As its Facebook page puts it, the event is a way to “celebrate the spirit of our unique neighborhood,” carving out a niche in the same way that Oak Cliff has earned a claim to Bastille Day. Though reception to the idea was lukewarm at a Cedars merchant meeting, Papaceno said, he and managers of the other two bars decided to push forward with the idea on their own.
Sometimes, you just gotta take the bull by the horns.
The Singapore Sling is the Rashomon of cocktails: Everyone remembers it differently. Like a rumor that starts at one side of the table and wildly mutates by the time it comes back round again, it’s a tasty tale whose twists and turns vary depending on who’s doing the telling.
How is it still considered a classic?
Because despite its many tweaks – “The Singapore Sling has taken a lot of abuse over the years,” wrote tiki master Jeff Berry in his book Beachbum Berry Remixed – it’s managed to stay delicious no matter how it’s interpreted. Even gonzo journalist Hunter S. Thompson considered it a favorite.
But somewhere along the line, the century-old drink attributed to bartender Ngiam Tong Boon of Singapore’s Raffles Hotel lost sight of its simpler beginnings, becoming a tropical mishmash of seven ingredients or more – and a headache for bartenders, which may be why you rarely see it on bar menus. “I remember Sasha (Petraske, founder of the classic New York City bar Milk and Honey) was not a fan,” says Chad Solomon of Dallas’ Midnight Rambler, who worked with the late cocktail legend. “But people loved drinking it. He was, like, ‘It’s got too many damn ingredients!’ ”
It’s a misfit of a drink, a gin-powered cocktail that muscled its way into the tiki canon through luck and guile, disguising itself in pineapple and grenadine. But while its more dignified origins faded in the process, two Dallas bars – Industry Alley and Midnight Rambler – are breathing new life into the Sleeping Beauty that’s been there all along.
Imagine two actor brothers born in close succession. They look just enough alike, and their names are similar enough, that they’re often confused with each other. The older brother teaches the younger one all he knows, but the younger brother’s easier disposition makes him more likable than his rugged, reserved sibling. And when the younger’s career veers from drama into comedy, making him a star, the family name rises to fame with him.
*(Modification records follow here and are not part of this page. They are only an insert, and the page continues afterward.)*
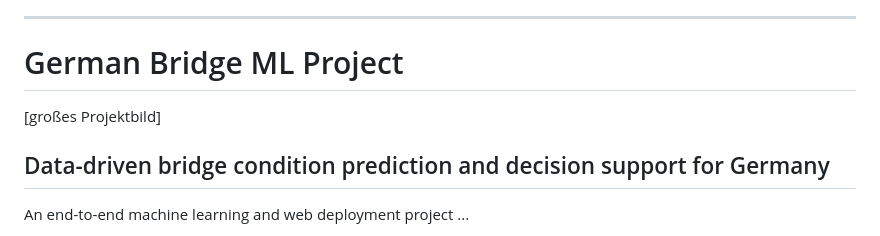
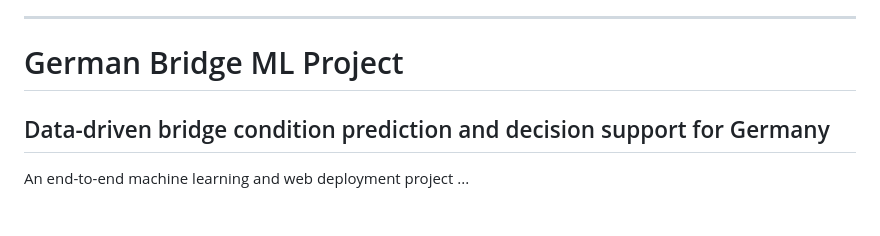
Before and after one commit to Kourosh-Kosari/german-bridge-condition-prediction, a Markdown page: README.md, the part around the change. Drawn GitHub-style.

Commit message:
Remove project image from README
Removed project image from README.

```diff
--- a/README.md
+++ b/README.md
@@ -10,8 +10,6 @@ An end-to-end machine learning and web deployment project for analysing the cond
 
 ---
 # German Bridge ML Project
-
-[großes Projektbild]
 
 ## Data-driven bridge condition prediction and decision support for Germany
 
```
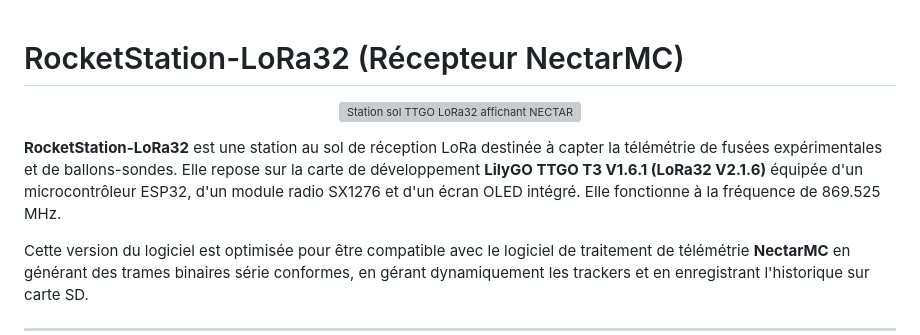
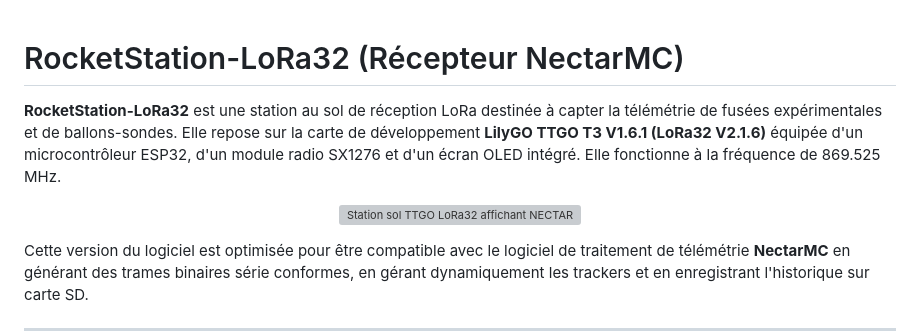
Before and after one commit to axpaul/RocketStation-LoRa32, a Markdown page: README.md, the part around the change. Drawn GitHub-style; grey boxes are pictures that could not be loaded.

```diff
--- a/README.md
+++ b/README.md
@@ -1,10 +1,10 @@
 # RocketStation-LoRa32 (Récepteur NectarMC)
+
+**RocketStation-LoRa32** est une station au sol de réception LoRa destinée à capter la télémétrie de fusées expérimentales et de ballons-sondes. Elle repose sur la carte de développement **LilyGO TTGO T3 V1.6.1 (LoRa32 V2.1.6)** équipée d'un microcontrôleur ESP32, d'un module radio SX1276 et d'un écran OLED intégré. Elle fonctionne à la fréquence de 869.525 MHz.
 
 <p align="center">
   <img src="Image/DSC03016.JPG" alt="Station sol TTGO LoRa32 affichant NECTAR" width="800" />
 </p>
-
-**RocketStation-LoRa32** est une station au sol de réception LoRa destinée à capter la télémétrie de fusées expérimentales et de ballons-sondes. Elle repose sur la carte de développement **LilyGO TTGO T3 V1.6.1 (LoRa32 V2.1.6)** équipée d'un microcontrôleur ESP32, d'un module radio SX1276 et d'un écran OLED intégré. Elle fonctionne à la fréquence de 869.525 MHz.
 
 Cette version du logiciel est optimisée pour être compatible avec le logiciel de traitement de télémétrie **NectarMC** en générant des trames binaires série conformes, en gérant dynamiquement les trackers et en enregistrant l'historique sur carte SD.
 
```
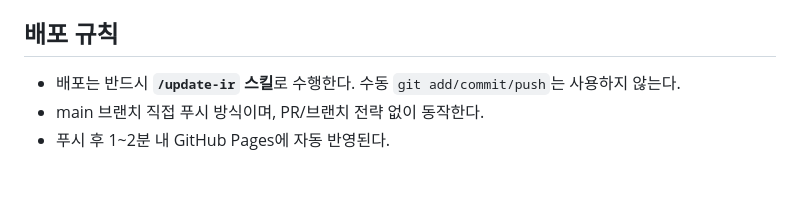
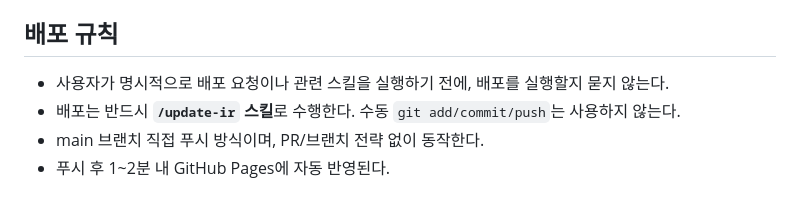
Before and after one commit to enko-jake/enkorwithus-ir, a Markdown page: CLAUDE.md, the part around the change. Drawn GitHub-style.

```diff
--- a/CLAUDE.md
+++ b/CLAUDE.md
@@ -44,6 +44,7 @@
 
 ## 배포 규칙
 
+- 사용자가 명시적으로 배포 요청이나 관련 스킬을 실행하기 전에, 배포를 실행할지 묻지 않는다.
 - 배포는 반드시 **`/update-ir` 스킬**로 수행한다. 수동 `git add/commit/push`는 사용하지 않는다.
 - main 브랜치 직접 푸시 방식이며, PR/브랜치 전략 없이 동작한다.
 - 푸시 후 1~2분 내 GitHub Pages에 자동 반영된다.
```
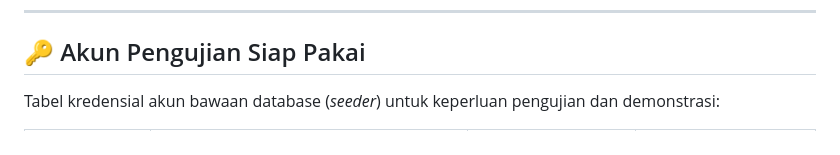
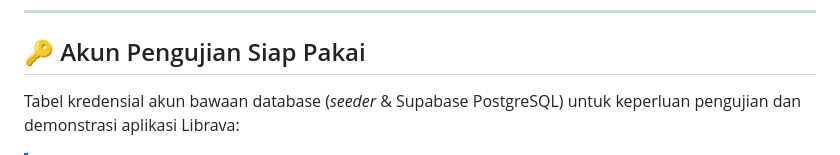
Before and after one commit to gilangggra/Librava, a Markdown page: README.md, the part around one of its changes. Drawn GitHub-style.

Commit message:
Revise testing account credentials in README
Updated the default database account credentials table for testing and demonstration purposes, including new roles and access descriptions.

```diff
--- a/README.md
+++ b/README.md
@@ -295,5 +295,5 @@ npm run test:security
 
 ## 🔑 Akun Pengujian Siap Pakai
 
-Tabel kredensial akun bawaan database (*seeder*) untuk keperluan pengujian dan demonstrasi:
+Tabel kredensial akun bawaan database (*seeder* & Supabase PostgreSQL) untuk keperluan pengujian dan demonstrasi aplikasi Librava:
 
```
Also changed, not shown: other parts of README.md (+18 -5 lines).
That seems to be the story of the Singapore Sling, whose sweeter flavors and catchier name propelled it through the thick and thin of cocktail lineage rather than its older brother, the Straits Sling. A sling is a type of drink, at its base a simple mix of spirit, sweetener and water. As cocktails historian David Wondrich observed in his book Imbibe!, it’s “a simple drink in the same way a tripod is a simple device: Remove one leg and it cannot stand, set it up properly and it will hold the whole weight of the world.”
The Straits Sling, born sometime in the late 1800s, was just that: A mix of gin (spirit), sweetener (Benedictine, a honey-sweet herbal liqueuer) and carbonated soda (water), plus lemon and bitters. But its defining flavor was cherry – in the form of kirsch, a dry cherry brandy.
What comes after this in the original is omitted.